### Task item
Within these entries, which lines include the string "styles"? Copy each one.

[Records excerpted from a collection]
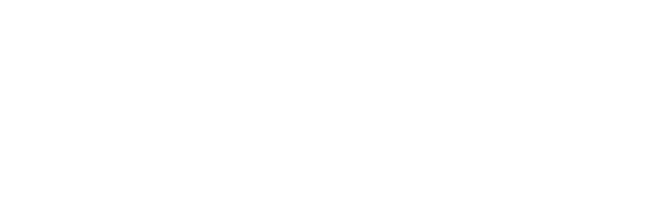
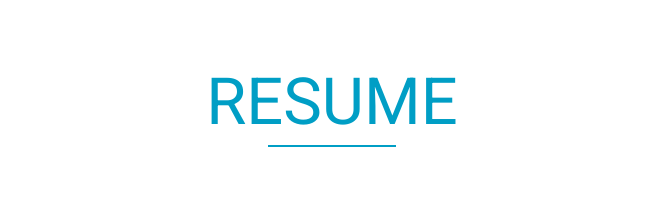
Before and after one commit to willlymendoza/personal-portfolio, a React (Create React App) app: page / in a window 1280 px wide. Shown: the part 2457-2677 px from the top of the page, without its empty margins (308-971 px from the left). Before the commit the page ends 2452 px from the top, so only its background shows below. Built offline with nearby package versions, Linux system fonts and the light colour scheme.

Commit message:
Added Resume component

```diff
--- a/src/components/Main/index.js
+++ b/src/components/Main/index.js
@@ -2,6 +2,7 @@
 import "./styles.scss";
 import Portfolio from "components/Portfolio";
 import About from "components/About";
+import Resume from "components/Resume";
 
 const index = () => {
   return (
@@ -9,6 +10,7 @@
       <div className="main-content">
         <About />
         <Portfolio />
+        <Resume />
       </div>
     </main>
   );
--- /dev/null
+++ b/src/components/Resume/index.js
@@ -0,0 +1,20 @@
+import React from "react";
+import "./styles.scss";
+
+const Resume = () => {
+  return (
+    <div id="resume" class="resume">
+      <h1 class="title">Resume</h1>
+      <div class="resume-links">
+        <a href="#">
+          Resume EN <i class="fa fa-download"></i>
+        </a>
+        <a href="#">
+          Resume ES <i class="fa fa-download"></i>
+        </a>
+      </div>
+    </div>
+  );
+};
+
+export default Resume;
--- /dev/null
+++ b/src/components/Resume/styles.scss
@@ -0,0 +1,15 @@
+@import "../../assets/sass/config";
+
+.resume {
+  text-align: center;
+  margin-bottom: 75px;
+
+  &-links {
+    a {
+      margin: 0 30px;
+      text-decoration: none;
+      font-size: 25px;
+      color: $primary;
+    }
+  }
+}
```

### Final answer
 import "./styles.scss";
+import "./styles.scss";
+++ b/src/components/Resume/styles.scss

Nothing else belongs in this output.